Thanks to funding from Argyll & Bute Council, the Blas Festival will be spreading its wings to Argyll and the Islands between 2 and 10 September extending its celebration of Gaelic culture.
A common passion for song from three Celtic nations will be evident in Bunessan, Mull on Friday 2 September in the guise of Aon Teanga. Translated as ‘one tongue’ one of Scotland’s most influential musicians, Mary Ann Kennedy, joins forces with Ruth Keggin, leading vocalist of the Manx Gaelic revival and Eoghan Ó Ceannabháin from a renowned Connemara seann-nòs family. With Clare fiddler Ultan O’ Brien completing the line-up, their songs explore common Gaelic roots from the most ancient ballads to original contemporary writing.
On Wednesday 7 September, the Victoria Halls in Helensburgh will ring to the tunes of Box playing legend Sharon Shannon from County Clare, a superstar of Irish music who has toured with the Waterboys and enjoyed success featuring with Steve Earle on his world No1 song Galway Girl.
Sharon Shannon’s band will be complemented by a debut performance from an ensemble introducing the issues and concerns of women from time immemorial through Gaelic song, featuring 2014 National Mòd Gold Medallist Eilidh Cormack, Dàimh’s Ellen MacDonald and BBC ALBA continuity presenter, Ceitlin LR Smith, all accompanied by the talented guitarist, Innes White who has recently featured in the Mischa MacPherson Trio and John McCusker Band.
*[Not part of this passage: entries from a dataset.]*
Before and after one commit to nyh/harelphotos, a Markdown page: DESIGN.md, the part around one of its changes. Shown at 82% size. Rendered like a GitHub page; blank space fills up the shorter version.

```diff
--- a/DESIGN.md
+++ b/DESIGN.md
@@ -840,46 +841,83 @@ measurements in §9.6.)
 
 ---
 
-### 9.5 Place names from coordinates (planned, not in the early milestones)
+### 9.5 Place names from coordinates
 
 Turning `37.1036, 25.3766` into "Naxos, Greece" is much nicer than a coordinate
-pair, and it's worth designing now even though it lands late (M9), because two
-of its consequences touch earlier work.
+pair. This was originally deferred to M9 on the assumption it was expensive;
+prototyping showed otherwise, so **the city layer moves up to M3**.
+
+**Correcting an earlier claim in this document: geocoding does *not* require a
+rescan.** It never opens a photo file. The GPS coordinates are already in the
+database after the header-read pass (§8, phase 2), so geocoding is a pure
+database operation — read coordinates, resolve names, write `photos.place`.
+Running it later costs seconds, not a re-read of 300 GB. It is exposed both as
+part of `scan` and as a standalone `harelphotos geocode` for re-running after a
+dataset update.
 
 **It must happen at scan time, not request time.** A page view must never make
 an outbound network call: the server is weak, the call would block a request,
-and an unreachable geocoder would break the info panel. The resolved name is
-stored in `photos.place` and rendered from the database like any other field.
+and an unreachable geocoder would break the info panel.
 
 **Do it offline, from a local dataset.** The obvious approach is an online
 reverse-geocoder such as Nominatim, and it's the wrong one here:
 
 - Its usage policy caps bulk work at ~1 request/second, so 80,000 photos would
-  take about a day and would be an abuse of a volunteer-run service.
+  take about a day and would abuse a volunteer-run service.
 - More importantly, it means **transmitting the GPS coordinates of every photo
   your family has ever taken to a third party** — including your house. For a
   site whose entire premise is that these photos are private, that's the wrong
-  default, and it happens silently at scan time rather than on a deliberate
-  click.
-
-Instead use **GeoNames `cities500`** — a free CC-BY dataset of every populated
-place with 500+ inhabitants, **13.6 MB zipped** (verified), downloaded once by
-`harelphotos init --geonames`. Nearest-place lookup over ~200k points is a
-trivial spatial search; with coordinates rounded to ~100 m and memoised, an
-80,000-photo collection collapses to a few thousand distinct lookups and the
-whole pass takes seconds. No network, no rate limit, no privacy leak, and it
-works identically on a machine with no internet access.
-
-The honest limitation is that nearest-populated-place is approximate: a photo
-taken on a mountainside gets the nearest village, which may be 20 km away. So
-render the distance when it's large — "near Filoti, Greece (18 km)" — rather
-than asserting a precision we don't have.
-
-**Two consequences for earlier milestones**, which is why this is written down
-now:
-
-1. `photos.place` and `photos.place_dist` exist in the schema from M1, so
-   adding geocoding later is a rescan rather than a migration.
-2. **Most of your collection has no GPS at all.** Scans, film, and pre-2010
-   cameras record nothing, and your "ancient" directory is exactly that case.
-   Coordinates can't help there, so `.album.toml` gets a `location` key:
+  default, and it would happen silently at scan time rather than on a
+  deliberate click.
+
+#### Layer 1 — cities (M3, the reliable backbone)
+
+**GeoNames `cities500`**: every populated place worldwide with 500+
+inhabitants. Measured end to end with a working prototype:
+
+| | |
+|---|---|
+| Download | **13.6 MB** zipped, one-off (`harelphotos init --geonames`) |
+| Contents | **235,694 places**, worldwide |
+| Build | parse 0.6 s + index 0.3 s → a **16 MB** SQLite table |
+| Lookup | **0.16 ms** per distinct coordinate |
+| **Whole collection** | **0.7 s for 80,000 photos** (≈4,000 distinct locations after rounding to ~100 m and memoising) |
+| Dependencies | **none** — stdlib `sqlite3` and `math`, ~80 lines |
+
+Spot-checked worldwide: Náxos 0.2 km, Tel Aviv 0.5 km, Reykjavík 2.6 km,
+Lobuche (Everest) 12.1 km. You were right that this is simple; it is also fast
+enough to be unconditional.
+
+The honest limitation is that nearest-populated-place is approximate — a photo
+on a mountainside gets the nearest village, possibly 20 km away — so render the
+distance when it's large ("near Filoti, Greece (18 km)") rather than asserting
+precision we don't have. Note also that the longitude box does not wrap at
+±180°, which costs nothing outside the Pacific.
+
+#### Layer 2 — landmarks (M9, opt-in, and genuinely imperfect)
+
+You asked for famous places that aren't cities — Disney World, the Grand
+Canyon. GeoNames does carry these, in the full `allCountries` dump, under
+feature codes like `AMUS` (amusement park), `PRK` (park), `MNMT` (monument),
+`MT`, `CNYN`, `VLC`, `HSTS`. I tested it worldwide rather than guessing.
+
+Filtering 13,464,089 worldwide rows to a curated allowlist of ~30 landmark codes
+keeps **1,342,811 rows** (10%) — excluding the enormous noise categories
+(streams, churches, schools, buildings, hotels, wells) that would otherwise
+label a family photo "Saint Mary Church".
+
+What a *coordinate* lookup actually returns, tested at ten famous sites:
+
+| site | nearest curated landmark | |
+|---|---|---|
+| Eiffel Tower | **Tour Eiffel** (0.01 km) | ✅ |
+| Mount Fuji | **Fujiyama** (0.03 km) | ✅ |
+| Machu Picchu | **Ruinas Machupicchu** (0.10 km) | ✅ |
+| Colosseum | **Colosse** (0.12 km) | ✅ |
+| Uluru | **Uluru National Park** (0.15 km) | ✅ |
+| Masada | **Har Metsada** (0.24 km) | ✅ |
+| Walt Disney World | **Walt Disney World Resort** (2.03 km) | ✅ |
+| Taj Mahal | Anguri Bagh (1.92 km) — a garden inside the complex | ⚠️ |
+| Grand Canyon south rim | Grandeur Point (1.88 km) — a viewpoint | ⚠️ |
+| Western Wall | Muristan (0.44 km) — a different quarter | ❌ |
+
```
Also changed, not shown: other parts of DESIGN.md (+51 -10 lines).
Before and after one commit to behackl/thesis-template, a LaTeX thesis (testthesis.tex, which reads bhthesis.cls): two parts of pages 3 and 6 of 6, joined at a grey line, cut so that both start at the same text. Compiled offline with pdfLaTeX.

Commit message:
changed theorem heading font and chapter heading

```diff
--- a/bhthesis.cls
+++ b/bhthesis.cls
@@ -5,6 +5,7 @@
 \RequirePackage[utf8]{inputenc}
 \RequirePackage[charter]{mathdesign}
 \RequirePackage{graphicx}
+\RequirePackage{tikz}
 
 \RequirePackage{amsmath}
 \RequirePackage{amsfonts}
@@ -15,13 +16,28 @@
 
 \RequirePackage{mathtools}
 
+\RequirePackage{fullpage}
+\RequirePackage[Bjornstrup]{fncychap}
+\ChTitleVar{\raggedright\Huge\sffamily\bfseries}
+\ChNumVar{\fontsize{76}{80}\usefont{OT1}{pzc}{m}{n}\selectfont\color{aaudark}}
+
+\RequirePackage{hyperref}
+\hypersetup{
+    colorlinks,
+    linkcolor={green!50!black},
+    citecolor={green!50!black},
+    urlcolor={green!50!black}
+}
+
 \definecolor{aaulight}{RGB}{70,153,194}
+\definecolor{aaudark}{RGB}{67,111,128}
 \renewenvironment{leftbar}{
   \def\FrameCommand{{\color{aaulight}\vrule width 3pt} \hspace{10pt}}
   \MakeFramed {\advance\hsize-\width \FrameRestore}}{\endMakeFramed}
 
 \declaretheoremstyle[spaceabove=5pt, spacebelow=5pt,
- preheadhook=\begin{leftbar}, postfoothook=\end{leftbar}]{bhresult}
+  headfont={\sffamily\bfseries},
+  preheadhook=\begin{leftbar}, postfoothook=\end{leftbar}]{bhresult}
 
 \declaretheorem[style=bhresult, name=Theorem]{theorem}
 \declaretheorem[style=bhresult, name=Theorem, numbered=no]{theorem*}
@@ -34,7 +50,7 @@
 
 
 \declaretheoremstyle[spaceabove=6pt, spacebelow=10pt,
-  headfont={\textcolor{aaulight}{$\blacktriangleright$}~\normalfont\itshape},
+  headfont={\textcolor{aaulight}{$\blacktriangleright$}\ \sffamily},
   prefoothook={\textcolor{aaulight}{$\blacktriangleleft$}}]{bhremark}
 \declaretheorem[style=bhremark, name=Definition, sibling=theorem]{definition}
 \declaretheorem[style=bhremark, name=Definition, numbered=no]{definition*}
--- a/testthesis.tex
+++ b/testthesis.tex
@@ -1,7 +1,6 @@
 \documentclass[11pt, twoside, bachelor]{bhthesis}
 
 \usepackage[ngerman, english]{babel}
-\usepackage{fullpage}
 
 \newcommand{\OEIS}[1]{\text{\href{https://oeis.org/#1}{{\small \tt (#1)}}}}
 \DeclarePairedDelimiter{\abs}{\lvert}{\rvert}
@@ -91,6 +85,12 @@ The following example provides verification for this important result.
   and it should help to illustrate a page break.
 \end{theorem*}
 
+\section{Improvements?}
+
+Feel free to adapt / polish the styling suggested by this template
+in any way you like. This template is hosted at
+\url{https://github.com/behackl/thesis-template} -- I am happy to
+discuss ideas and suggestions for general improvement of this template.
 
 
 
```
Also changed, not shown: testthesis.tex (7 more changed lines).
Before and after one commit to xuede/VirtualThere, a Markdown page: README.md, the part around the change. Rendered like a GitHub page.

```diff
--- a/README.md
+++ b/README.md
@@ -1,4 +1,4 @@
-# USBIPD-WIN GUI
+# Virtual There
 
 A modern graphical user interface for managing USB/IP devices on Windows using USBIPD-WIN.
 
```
Sharon Shannon will then travel north to Oban for an appearance at the town’s Corran Halls on Friday 9 September. There she will be joined by Nuallan, a group of pipers formed in 2012 through Cape Breton’s Gaelic College to represent, promote and explore the Gaelic style of piping brought to Canada from the Highlands and Islands of Scotland.
Also taking to the stage will be the Margaret Stewart Trio which, in addition to Gaelic singer Margaret, from Lewis, features piper Angus Nicolson from Skye and harpist Ingrid Henderson from Lochaber, all amongst the finest exponents of Gaelic music and song in Scotland today. Their new interpretations of piping-inspired songs and the ancient pibroch melodies adds a fresh and interesting twist to the canon of Highland music. A group of young musicians from Scotland and Ireland taking part in Fèisean nan Gàidheal’s Guth na nGael project and Gaelic poet, Niall O’Gallagher, will complete the line-up as part of the festival’s long-standing collaboration with Comhairle nan Leabhraichean, the Gaelic Books Council.
The Blas foray into Argyll ends with a Cèilidh in Islay’s Ramsay Hall on Saturday 10 September where family connections will be to fore in the shape of Glenelg brothers Iain and Murdo Cameron, both of whom were brought up surrounded by cèilidh music and Gaelic. The boys play all over the country and abroad with many bands. Margaret Ford won several Gold Medals at National Mòds and has performed extensively live and on numerous TV and radio programmes. Her daughter, Joanne, has a keen interest in Gaelic music and language, has been playing fiddle since the age of 8 and was a member of the Lochaber Cèilidh Trail for two years.
Argyll and Bute Council’s Policy Lead for Community and Culture, Councillor Robin Currie, said: “The Blas festival celebrates the rich culture and heritage we have here in Scotland and is a great way of promoting Gaelic. I am delighted that the Council’s contribution has enabled the event to expand into Argyll this year.”